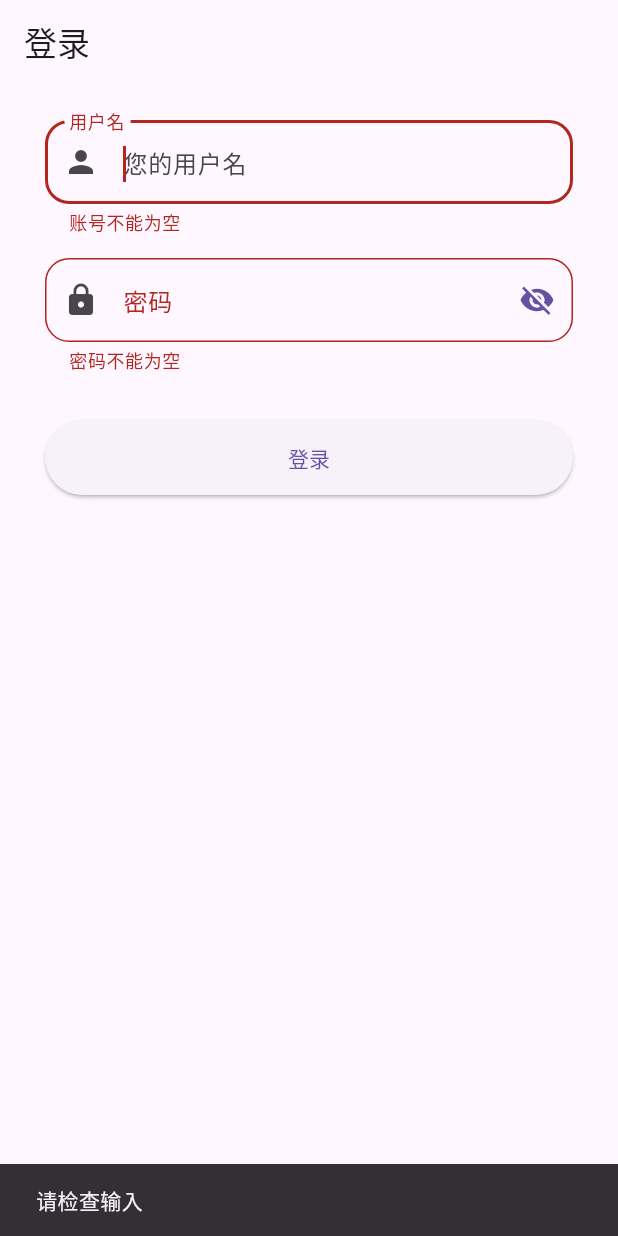
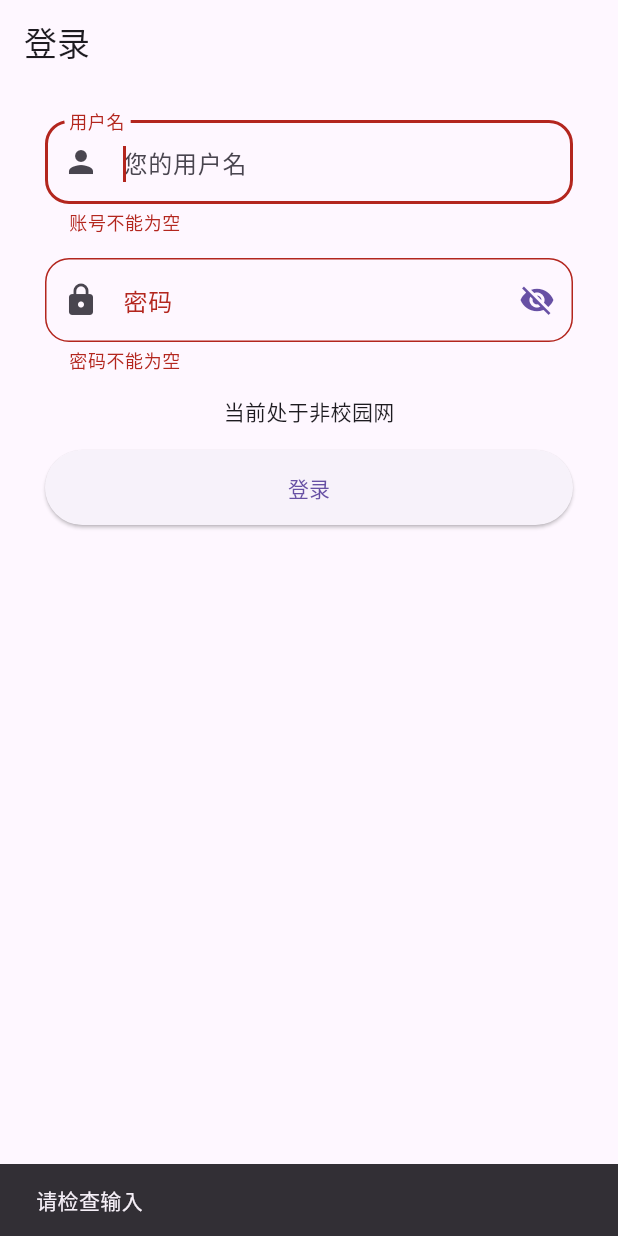
Before and after one commit to wilinz/guet_toolbox, a Flutter app: the screen it shows after launch, after a tap on "登录", on a phone screen of 412 x 824 dp. Run offline on Flutter 3.47's test engine with Material 2 defaults, Android fonts, the phone set to English and light mode, and no system bars; our stand-ins replace auto_size_text, cookie_jar, dio, dio_cookie_manager, drift, freezed_annotation and 5 more; missing offline and left inert: common_utils, dart:ffi, dio_logger, dio_proxy_plugin, encrypt, lpinyin and 2 more; accounts and stored records are empty; generated files the repository leaves out were written again.

Commit message:
检测局域网

```diff
--- a/lib/data/repository/login.dart
+++ b/lib/data/repository/login.dart
@@ -29,6 +29,22 @@ class LoginRepository {
     return Future(() => false);
   }
 
+  bool? _isCampusNetworkCache = null;
+
+  Future<bool> get isCampusNetworkCache async {
+    if (_isCampusNetworkCache == null) {
+      await isCampusNetwork();
+    }
+    return _isCampusNetworkCache!;
+  }
+
+  Future<bool> isCampusNetwork() async {
+    return LoginService.isCampusNetwork().then((value) {
+      _isCampusNetworkCache = value;
+      return value;
+    });
+  }
+
   LoginRepository._create();
 
   static final _instance = LoginRepository._create();
--- a/lib/data/service/login.dart
+++ b/lib/data/service/login.dart
@@ -200,6 +200,16 @@ class LoginService {
         data: {"id": id, "code": code});
     return resp.data;
   }
+
+  static Future<bool> isCampusNetwork() async {
+    try {
+      final resp =
+          await (await AppNetwork.getDio()).get("https://bkjw.guet.edu.cn/");
+      return true;
+    } catch (e) {
+      return false;
+    }
+  }
 }
 
 class LogonFailedException implements Exception {
--- a/lib/ui/page/login/login.dart
+++ b/lib/ui/page/login/login.dart
@@ -10,18 +10,24 @@ import 'login_viewmodel.dart';
 class LoginPage extends StatelessWidget {
   final bool popUpAfterSuccess;
 
-  const LoginPage({Key? key, required this.popUpAfterSuccess}) : super(key: key);
+  const LoginPage({Key? key, required this.popUpAfterSuccess})
+      : super(key: key);
 
   @override
   Widget build(BuildContext context) {
     return ChangeNotifierProvider<LoginViewModel>(
-        create: (context) => LoginViewModel(), child: _LoginPage(popUpAfterSuccess: popUpAfterSuccess,));
+        create: (context) => LoginViewModel(),
+        child: _LoginPage(
+          popUpAfterSuccess: popUpAfterSuccess,
+        ));
   }
 }
 
 class _LoginPage extends StatefulWidget {
-  const _LoginPage({Key? key, required this.popUpAfterSuccess}) : super(key: key);
+  const _LoginPage({Key? key, required this.popUpAfterSuccess})
+      : super(key: key);
   final bool popUpAfterSuccess;
+
   @override
   State<_LoginPage> createState() => _LoginPageState();
 }
@@ -137,7 +143,20 @@ class _LoginPageState extends State<_LoginPage> {
                         //   },
                         // ),
                         Container(
-                          height: 32,
+                          height: 16,
+                        ),
+                        FutureBuilder(
+                            builder: (context, snapshot) {
+                              if (snapshot.hasData) {
+                                return Text(
+                                    snapshot.data! ? "当前处于校园网" : "当前处于非校园网");
+                              }
+                              return Container();
+                            },
+                            future: vm.isCampusNetwork,
+                            initialData: null),
+                        Container(
+                          height: 16,
                         ),
                         Consumer<LoginViewModel>(
                           builder: (context, loginViewModel, child) {
--- a/lib/ui/page/login/login_viewmodel.dart
+++ b/lib/ui/page/login/login_viewmodel.dart
@@ -6,6 +6,8 @@ import '../../../data/repository/login.dart';
 
 class LoginViewModel extends ChangeNotifier {
   var isLoading = false;
+
+  Future<bool> get isCampusNetwork => LoginRepository().isCampusNetworkCache;
 
   Future<bool> login(String username, String password) {
     isLoading = true;
```
Also changed, not shown: pubspec.lock.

■ ■ ■ ■

* TASK BRIEF *
Write out the entries again word for word. Do not include the pictures.

* RESPONSE AREA *
Before and after one commit to wilinz/guet_toolbox, a Flutter app: the screen it shows after launch, after a tap on "登录", on a phone screen of 412 x 824 dp. Run offline on Flutter 3.47's test engine with Material 2 defaults, Android fonts, the phone set to English and light mode, and no system bars; our stand-ins replace auto_size_text, cookie_jar, dio, dio_cookie_manager, drift, freezed_annotation and 5 more; missing offline and left inert: common_utils, dart:ffi, dio_logger, dio_proxy_plugin, encrypt, lpinyin and 2 more; accounts and stored records are empty; generated files the repository leaves out were written again.

Commit message:
检测局域网

```diff
--- a/lib/data/repository/login.dart
+++ b/lib/data/repository/login.dart
@@ -29,6 +29,22 @@ class LoginRepository {
     return Future(() => false);
   }
 
+  bool? _isCampusNetworkCache = null;
+
+  Future<bool> get isCampusNetworkCache async {
+    if (_isCampusNetworkCache == null) {
+      await isCampusNetwork();
+    }
+    return _isCampusNetworkCache!;
+  }
+
+  Future<bool> isCampusNetwork() async {
+    return LoginService.isCampusNetwork().then((value) {
+      _isCampusNetworkCache = value;
+      return value;
+    });
+  }
+
   LoginRepository._create();
 
   static final _instance = LoginRepository._create();
--- a/lib/data/service/login.dart
+++ b/lib/data/service/login.dart
@@ -200,6 +200,16 @@ class LoginService {
         data: {"id": id, "code": code});
     return resp.data;
   }
+
+  static Future<bool> isCampusNetwork() async {
+    try {
+      final resp =
+          await (await AppNetwork.getDio()).get("https://bkjw.guet.edu.cn/");
+      return true;
+    } catch (e) {
+      return false;
+    }
+  }
 }
 
 class LogonFailedException implements Exception {
--- a/lib/ui/page/login/login.dart
+++ b/lib/ui/page/login/login.dart
@@ -10,18 +10,24 @@ import 'login_viewmodel.dart';
 class LoginPage extends StatelessWidget {
   final bool popUpAfterSuccess;
 
-  const LoginPage({Key? key, required this.popUpAfterSuccess}) : super(key: key);
+  const LoginPage({Key? key, required this.popUpAfterSuccess})
+      : super(key: key);
 
   @override
   Widget build(BuildContext context) {
     return ChangeNotifierProvider<LoginViewModel>(
-        create: (context) => LoginViewModel(), child: _LoginPage(popUpAfterSuccess: popUpAfterSuccess,));
+        create: (context) => LoginViewModel(),
+        child: _LoginPage(
+          popUpAfterSuccess: popUpAfterSuccess,
+        ));
   }
 }
 
 class _LoginPage extends StatefulWidget {
-  const _LoginPage({Key? key, required this.popUpAfterSuccess}) : super(key: key);
+  const _LoginPage({Key? key, required this.popUpAfterSuccess})
+      : super(key: key);
   final bool popUpAfterSuccess;
+
   @override
   State<_LoginPage> createState() => _LoginPageState();
 }
@@ -137,7 +143,20 @@ class _LoginPageState extends State<_LoginPage> {
                         //   },
                         // ),
                         Container(
-                          height: 32,
+                          height: 16,
+                        ),
+                        FutureBuilder(
+                            builder: (context, snapshot) {
+                              if (snapshot.hasData) {
+                                return Text(
+                                    snapshot.data! ? "当前处于校园网" : "当前处于非校园网");
+                              }
+                              return Container();
+                            },
+                            future: vm.isCampusNetwork,
+                            initialData: null),
+                        Container(
+                          height: 16,
                         ),
                         Consumer<LoginViewModel>(
                           builder: (context, loginViewModel, child) {
--- a/lib/ui/page/login/login_viewmodel.dart
+++ b/lib/ui/page/login/login_viewmodel.dart
@@ -6,6 +6,8 @@ import '../../../data/repository/login.dart';
 
 class LoginViewModel extends ChangeNotifier {
   var isLoading = false;
+
+  Future<bool> get isCampusNetwork => LoginRepository().isCampusNetworkCache;
 
   Future<bool> login(String username, String password) {
     isLoading = true;
```
Also changed, not shown: pubspec.lock.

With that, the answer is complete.